How to Treat Bee Diseases
Honey, beeswax, almonds, apples, oranges, broccoli, melons, berries and even beauty care products are all directly influenced by the honey bee. If you enjoy any of these products or more than 80 others, you too are directly influenced by the honey bee. The Western honey bee has been a valuable member of our agricultural workforce for nearly 400 years. Agriculturally, they are worth billions of dollars annually in production and pollination. Additionally, honey bees are kept by hobbyists and local bee keepers for enjoyment, pollination and small-volume honey production. However, as with any animal, bees get diseases – viral, bacterial, fungal and parasitic infections plus many environmental disorders. Yes, that’s right … bees need veterinarians too!
About our speaker

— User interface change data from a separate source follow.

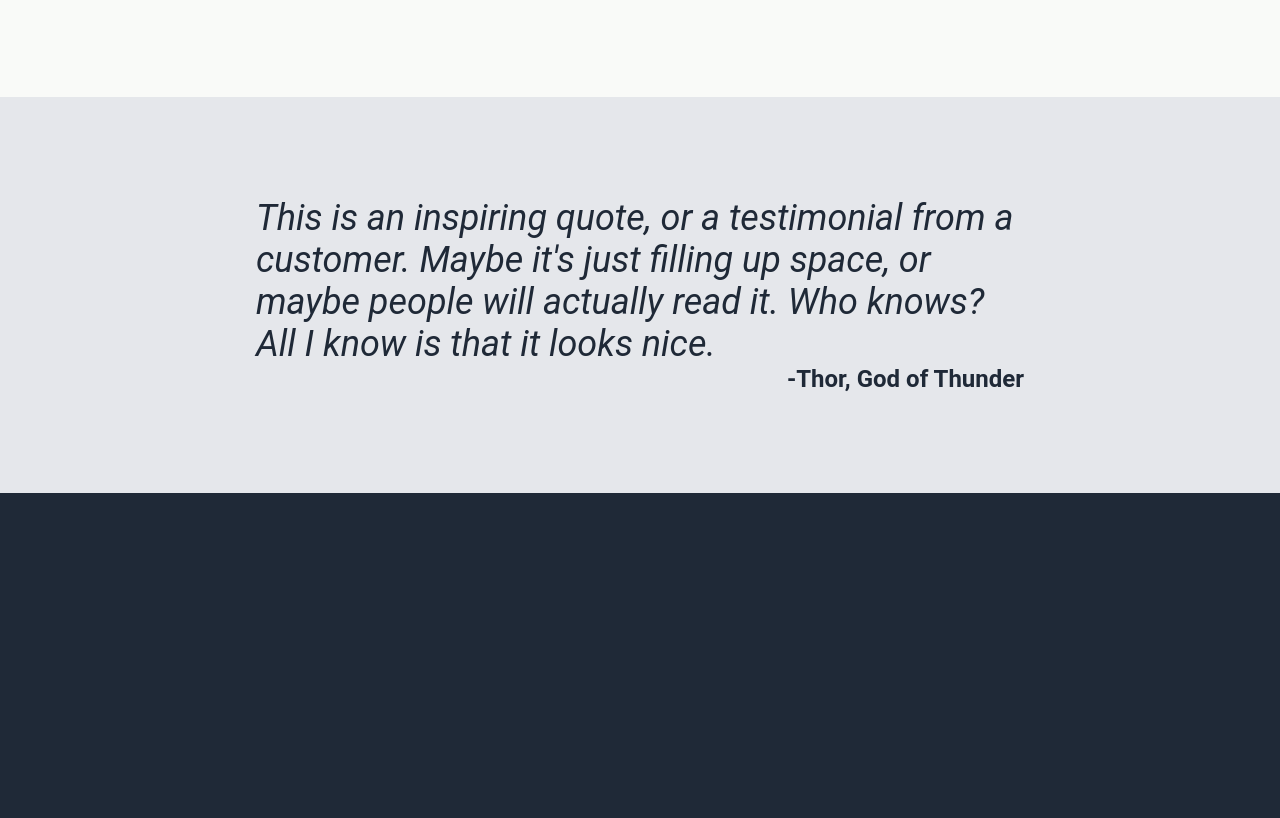
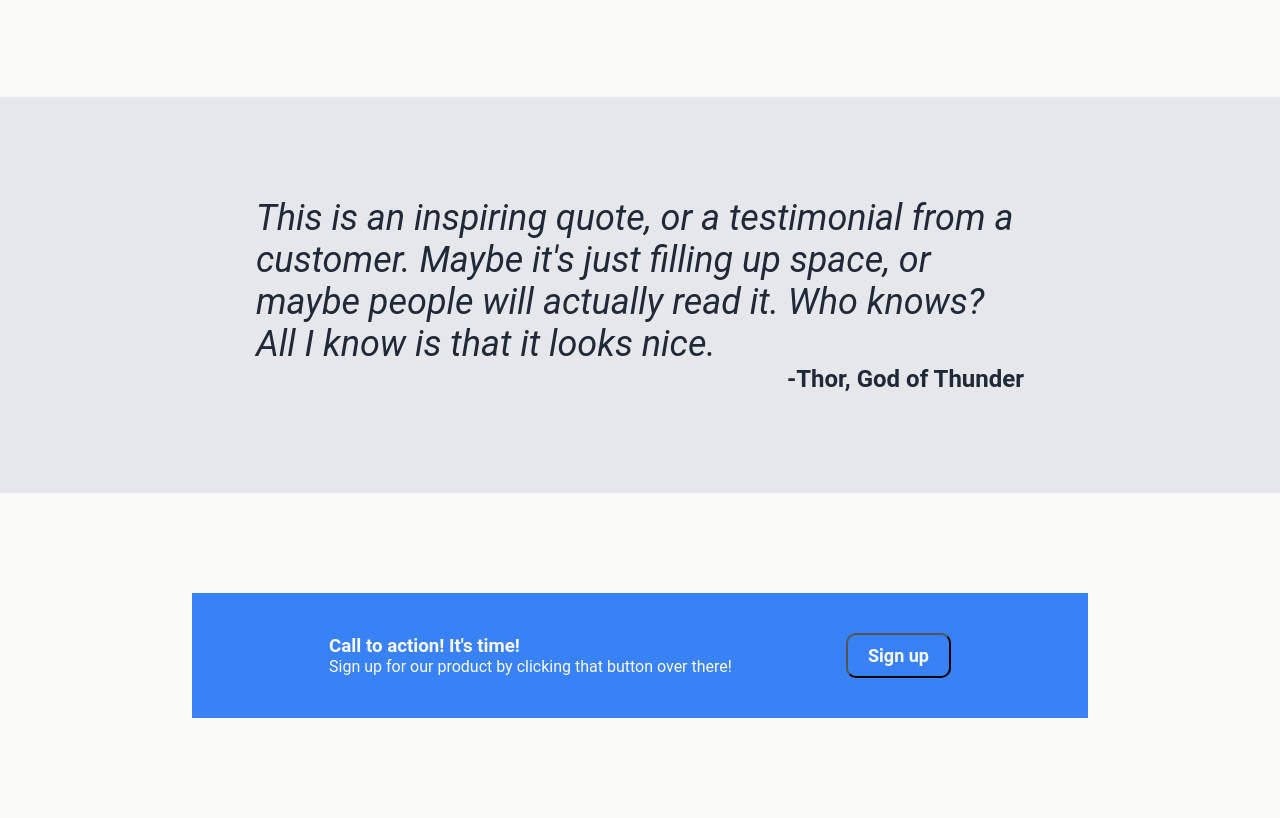
Before and after one commit to manuelsolaberrieta/Odin-Landing-Page, a plain HTML site: page index.html in a window 1280 px wide. Shown: the part 1031-1849 px from the top of the page. Before the commit the page ends 1524 px from the top, so only its background shows below. Drawn offline with Linux system fonts and the light colour scheme.

Commit message:
Do website section 4, call to action banner

```diff
--- a/index.html
+++ b/index.html
@@ -70,5 +70,14 @@
         <p class="author">-Thor, God of Thunder</p>
       </div>
     </div>
+    <div class="section-4">
+      <div class="call-to-action">
+        <div class="h3andp">
+          <h3>Call to action! It's time!</h3>
+          <p>Sign up for our product by clicking that button over there!</p>
+        </div>
+        <button>Sign up</button>
+      </div>
+    </div>
   </body>
 </html>
--- a/styles.css
+++ b/styles.css
@@ -49,13 +49,15 @@ a {
   font-weight: bolder;
 }
 button {
-  margin: 20px 0 0 0px;
   padding: 10px 20px;
   background-color: #3882f6;
   color: #f9faf8;
   font-weight: bold;
   font-size: 18px;
   border-radius: 10px;
+}
+.section-1 button {
+  margin-top: 20px;
 }
 #placeholder-image {
   width: 500px;
@@ -129,3 +131,19 @@ button {
   align-self: flex-end;
 }
 /* END OF SECTION 3 */
+.section-4 {
+  padding: 100px 15%;
+  background-color: #f9faf8;
+}
+.call-to-action {
+  background-color: #3882f6;
+  padding: 40px 80px;
+  display: flex;
+  justify-content: space-around;
+  align-items: center;
+  color: #f9faf8;
+}
+.section-4 p {
+  justify-self: left;
+  align-self: flex-end;
+}
```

Dr. Jeffrey Applegate, clinical assistant professor at the NCSU College of Veterinary Medicine Teaching Hospital, received his DVM degree from Kansas State University in 2008. Upon graduation, he completed a one-year internship at Animal Medical Center in New York City. He then joined the Oakhurst Veterinary Hospital in Oakhurst, New Jersey, as an associate practitioner in the Avian and Exotic Animal Department, with responsibility for avian, small mammal and reptile cases. In March 2014 he accepted a position with the NCSU College of Veterinary Medicine Teaching Hospital as a clinical veterinarian in the Avian and Exotic Animal Service.